=== Brief ===
The copy you produce must hold every record exactly, and none of the images.

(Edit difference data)
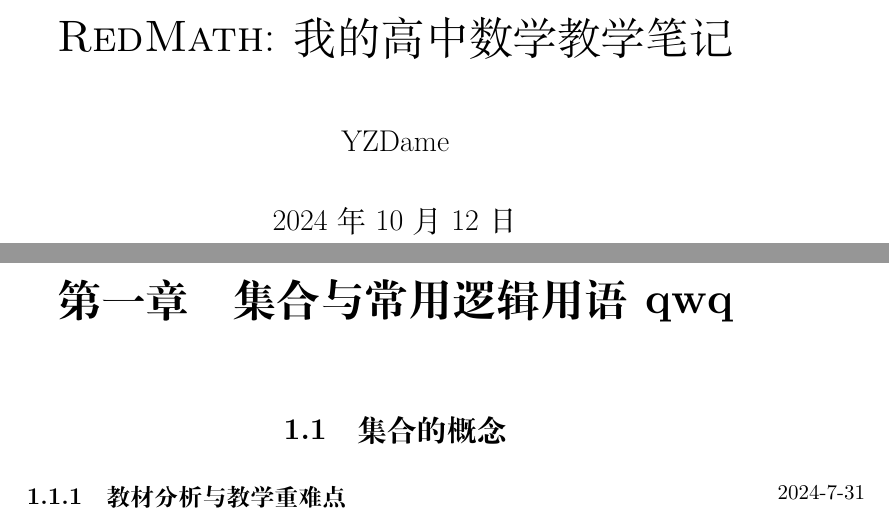
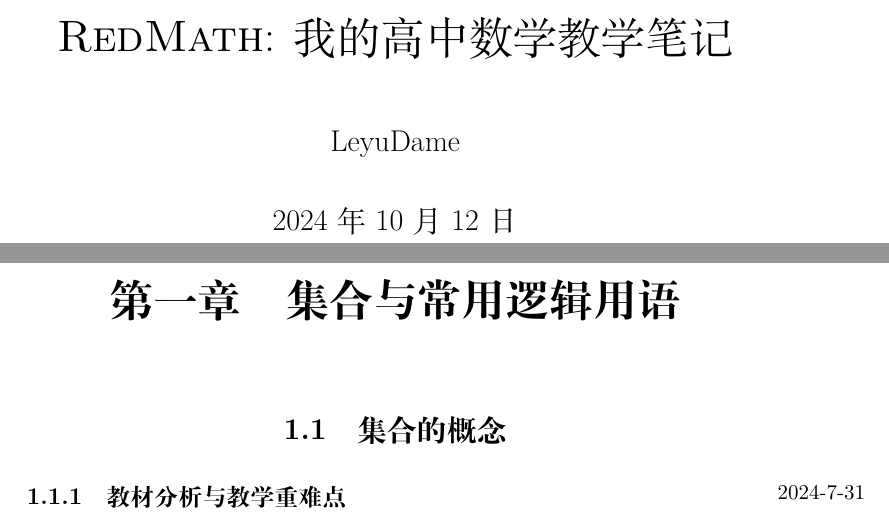
Before and after one commit to YZDame/RedMath, a LaTeX document (main.tex, which reads Mayth.cls, data/chap01_集合与常用逻辑用语.tex): two parts of pages 1 and 17 of 20, joined at a grey line, cut so that both start at the same text. Compiled offline with XeLaTeX.

Commit message:
Update author name in Mayth.cls

```diff
--- a/Mayth.cls
+++ b/Mayth.cls
@@ -109,7 +109,7 @@
 
 % Title, author, and date
 \title{\huge{\textsc{RedMath}: 我的高中数学教学笔记}}
-\author{\Large{YZDame}}
+\author{\Large{LeyuDame}}
 \date{\Large{\today}}
 
 \endinput
--- a/data/chap01_集合与常用逻辑用语.tex
+++ b/data/chap01_集合与常用逻辑用语.tex
@@ -1,4 +1,4 @@
-\chapter{集合与常用逻辑用语qwq}
+\chapter{集合与常用逻辑用语}
 \section{集合的概念}
 \marginnote{2024-7-31}
 \subsection{教材分析与教学重难点}
```
Also changed, not shown: README.md, main.pdf, 1 other file.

=== Final answer ===
Before and after one commit to YZDame/RedMath, a LaTeX document (main.tex, which reads Mayth.cls, data/chap01_集合与常用逻辑用语.tex): two parts of pages 1 and 17 of 20, joined at a grey line, cut so that both start at the same text. Compiled offline with XeLaTeX.

Commit message:
Update author name in Mayth.cls

```diff
--- a/Mayth.cls
+++ b/Mayth.cls
@@ -109,7 +109,7 @@
 
 % Title, author, and date
 \title{\huge{\textsc{RedMath}: 我的高中数学教学笔记}}
-\author{\Large{YZDame}}
+\author{\Large{LeyuDame}}
 \date{\Large{\today}}
 
 \endinput
--- a/data/chap01_集合与常用逻辑用语.tex
+++ b/data/chap01_集合与常用逻辑用语.tex
@@ -1,4 +1,4 @@
-\chapter{集合与常用逻辑用语qwq}
+\chapter{集合与常用逻辑用语}
 \section{集合的概念}
 \marginnote{2024-7-31}
 \subsection{教材分析与教学重难点}
```
Also changed, not shown: README.md, main.pdf, 1 other file.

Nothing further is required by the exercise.